I get it, though. In a post-Watergate, post-Lewinsky, post-Bush and Cheney era, we've grown cynical about the presidency; we're more susceptible to the idea that anyone can do the job. We've somehow figured, especially with the ascension of Trump, that personal discipline and carrying oneself with dignity is unnecessary because, I don't know, we want someone who can out-Putin Putin?
In a sane world, however, we ought to champion leaders who are considerably better than us in every way imaginable. We should vote for candidates who are vastly smarter, better organized, more self-disciplined. Our leaders should be elected based strictly upon how good they are. Not how ordinary or blurty. But, for the most part, the GOP presidential field is mostly the result of our diminishing standards. Lowering our standards to the level of a beer mug has already led to one Texas-sized two-term disaster. Six years following the end of the W. disaster, you'd think we would've learned our lesson. But it's only gotten worse.
Again, in a sane world, candidates like Trump would be summarily rejected, not elevated to frontrunner status. I mean, during the debate, he referred to all of our leaders as "stupid." Twice! Sure, there are many of them who aren't very adept at governing. But that's mostly our fault. George Carlin once described the reason why our politicians suck: It's garbage in, garbage out. He said, "If you have selfish, ignorant citizens, you're gonna get selfish, ignorant leaders."
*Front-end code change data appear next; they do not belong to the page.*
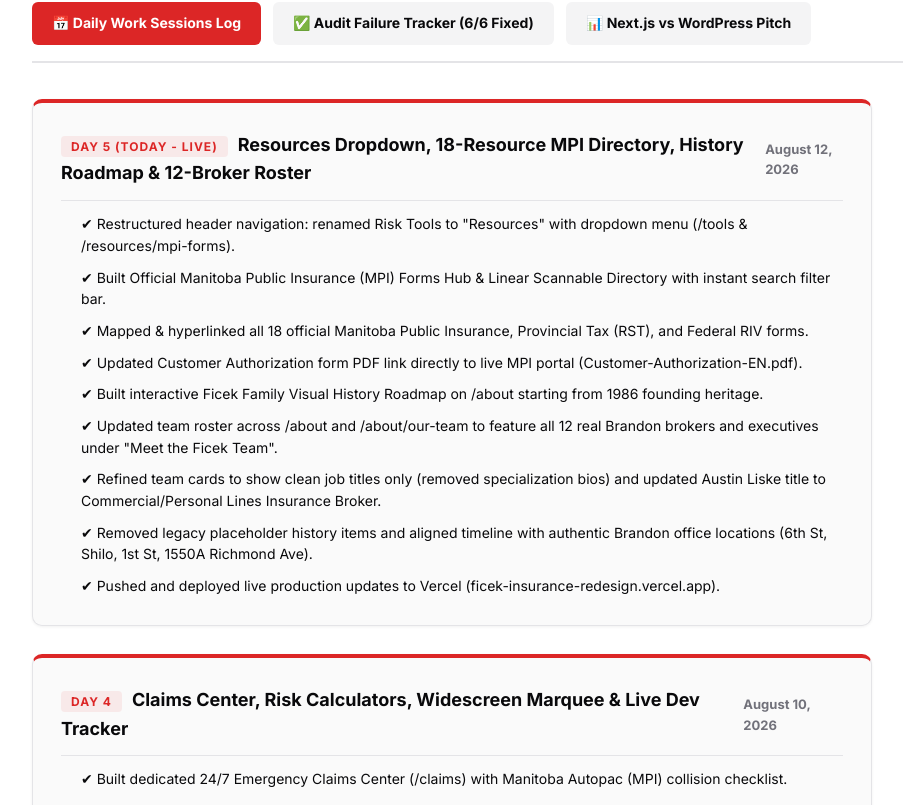
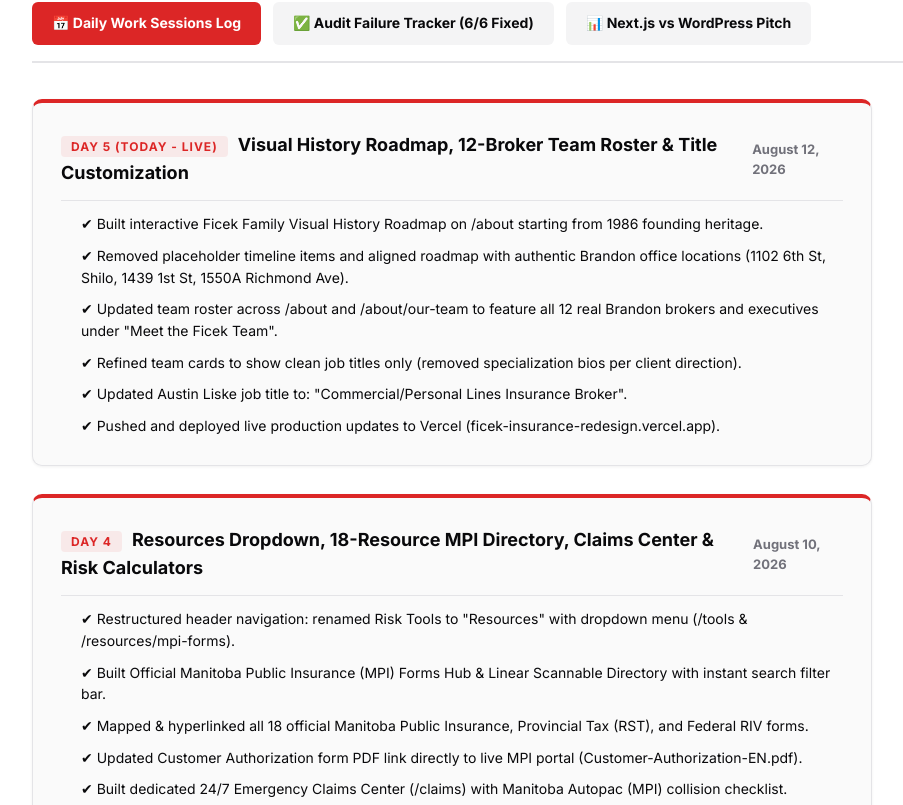
Before and after one commit to austinlmadeit/ficeks, a Next.js app: page /dev-notes in a window 1280 px wide. Shown: the part 435-1240 px from the top of the page, without its empty margins (12-915 px from the left). Built offline with nearby package versions, Linux system fonts and the light colour scheme.

Commit message:
fix: re-assign MPI Forms Hub to Day 4 log (Aug 10) and refine Day 5 log (Aug 12) for History Roadmap & Team Roster updates

```diff
--- a/app/dev-notes/page.js
+++ b/app/dev-notes/page.js
@@ -14,24 +14,25 @@
   {
     day: 'Day 5 (Today - Live)',
     date: 'August 12, 2026',
-    title: 'Resources Dropdown, 18-Resource MPI Directory, History Roadmap & 12-Broker Roster',
+    title: 'Visual History Roadmap, 12-Broker Team Roster & Title Customization',
     changes: [
-      'Restructured header navigation: renamed Risk Tools to "Resources" with dropdown menu (/tools & /resources/mpi-forms).',
-      'Built Official Manitoba Public Insurance (MPI) Forms Hub & Linear Scannable Directory with instant search filter bar.',
-      'Mapped & hyperlinked all 18 official Manitoba Public Insurance, Provincial Tax (RST), and Federal RIV forms.',
-      'Updated Customer Authorization form PDF link directly to live MPI portal (Customer-Authorization-EN.pdf).',
       'Built interactive Ficek Family Visual History Roadmap on /about starting from 1986 founding heritage.',
+      'Removed placeholder timeline items and aligned roadmap with authentic Brandon office locations (1102 6th St, Shilo, 1439 1st St, 1550A Richmond Ave).',
       'Updated team roster across /about and /about/our-team to feature all 12 real Brandon brokers and executives under "Meet the Ficek Team".',
-      'Refined team cards to show clean job titles only (removed specialization bios) and updated Austin Liske title to Commercial/Personal Lines Insurance Broker.',
-      'Removed legacy placeholder history items and aligned timeline with authentic Brandon office locations (6th St, Shilo, 1st St, 1550A Richmond Ave).',
+      'Refined team cards to show clean job titles only (removed specialization bios per client direction).',
+      'Updated Austin Liske job title to: "Commercial/Personal Lines Insurance Broker".',
       'Pushed and deployed live production updates to Vercel (ficek-insurance-redesign.vercel.app).',
     ],
   },
   {
     day: 'Day 4',
     date: 'August 10, 2026',
-    title: 'Claims Center, Risk Calculators, Widescreen Marquee & Live Dev Tracker',
+    title: 'Resources Dropdown, 18-Resource MPI Directory, Claims Center & Risk Calculators',
     changes: [
+      'Restructured header navigation: renamed Risk Tools to "Resources" with dropdown menu (/tools & /resources/mpi-forms).',
+      'Built Official Manitoba Public Insurance (MPI) Forms Hub & Linear Scannable Directory with instant search filter bar.',
+      'Mapped & hyperlinked all 18 official Manitoba Public Insurance, Provincial Tax (RST), and Federal RIV forms.',
+      'Updated Customer Authorization form PDF link directly to live MPI portal (Customer-Authorization-EN.pdf).',
       'Built dedicated 24/7 Emergency Claims Center (/claims) with Manitoba Autopac (MPI) collision checklist.',
       'Built Interactive Risk Tools (/tools) featuring Home Contents Replacement Calculator and Business Risk Gap Quiz.',
       'Positioned 24/7 Emergency Claims Pill Badge on top-left outer margin of header bar.',
```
The reality of the statement aside, the fact that Trump behaved like a petulant mean girl at recess should've been terrifying. Is this behavior statesmanlike? It statesmanlike or presidential, for that matter, to call one of the debate moderators a "bimbo," as Trump seemed to say about Megyn Kelly after the debate?
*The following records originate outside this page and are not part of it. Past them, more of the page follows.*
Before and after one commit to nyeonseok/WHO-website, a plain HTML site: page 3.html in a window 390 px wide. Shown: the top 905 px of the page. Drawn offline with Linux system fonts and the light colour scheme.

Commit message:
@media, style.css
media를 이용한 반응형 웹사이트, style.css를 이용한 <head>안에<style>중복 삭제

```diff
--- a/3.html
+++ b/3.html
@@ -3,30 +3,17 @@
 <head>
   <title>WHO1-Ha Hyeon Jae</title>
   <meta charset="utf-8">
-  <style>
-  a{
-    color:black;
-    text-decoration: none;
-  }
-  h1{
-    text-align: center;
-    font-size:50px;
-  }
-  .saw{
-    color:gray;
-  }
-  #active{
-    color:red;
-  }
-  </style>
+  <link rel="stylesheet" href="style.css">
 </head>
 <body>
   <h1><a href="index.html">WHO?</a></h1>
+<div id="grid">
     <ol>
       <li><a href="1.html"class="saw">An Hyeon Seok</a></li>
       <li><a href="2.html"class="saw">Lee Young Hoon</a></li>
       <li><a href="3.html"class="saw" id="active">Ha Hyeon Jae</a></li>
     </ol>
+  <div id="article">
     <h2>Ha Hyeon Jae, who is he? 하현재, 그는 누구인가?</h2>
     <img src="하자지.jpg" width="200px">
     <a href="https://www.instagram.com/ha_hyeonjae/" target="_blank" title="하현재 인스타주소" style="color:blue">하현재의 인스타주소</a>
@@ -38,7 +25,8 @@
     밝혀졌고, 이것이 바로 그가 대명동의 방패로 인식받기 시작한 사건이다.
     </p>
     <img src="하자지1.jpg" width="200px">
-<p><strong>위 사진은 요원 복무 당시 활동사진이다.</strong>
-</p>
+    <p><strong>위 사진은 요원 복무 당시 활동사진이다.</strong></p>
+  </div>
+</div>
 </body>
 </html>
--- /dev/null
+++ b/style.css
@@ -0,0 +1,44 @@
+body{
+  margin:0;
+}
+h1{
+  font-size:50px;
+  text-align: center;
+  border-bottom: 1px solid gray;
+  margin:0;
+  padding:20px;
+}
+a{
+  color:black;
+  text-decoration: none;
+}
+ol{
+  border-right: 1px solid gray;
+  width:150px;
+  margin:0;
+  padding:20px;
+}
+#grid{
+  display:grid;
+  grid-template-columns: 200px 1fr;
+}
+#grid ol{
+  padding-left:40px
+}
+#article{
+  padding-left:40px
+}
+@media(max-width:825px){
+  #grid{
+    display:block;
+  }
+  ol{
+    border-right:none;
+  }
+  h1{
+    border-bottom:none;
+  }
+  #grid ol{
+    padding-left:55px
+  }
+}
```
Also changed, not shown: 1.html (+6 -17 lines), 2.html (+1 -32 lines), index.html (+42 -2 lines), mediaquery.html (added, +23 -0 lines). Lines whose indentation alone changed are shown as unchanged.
Oddly, some of the more traditional politicians on the stage Thursday night, such as Jeb Bush, or, in the earlier debate, Lindsey Graham, seemed like dinosaurs in a new world of obnoxious reality-show inspired grabassery. There's definitely no room these days for a Republican who accepts science, and more and more every day there's less room for candidates who carry themselves with that traditional presidential swagger.
We have to be very careful about where this trend will lead us. I realize that it's shouting at the clouds to demand that we somehow jam the Idiocracy egg back into the shell, but if there's any good judgment remaining in our collective tank, we'll snap back to where we should be. We'll remember, somehow, why exactly we need to elect presidents, not showmen who know how to pop-off controversial remarks. If we don't, we might as well throw in the towel and welcome our doofus overlords, because they're lining up around the block right now, waiting for the keys to the Oval.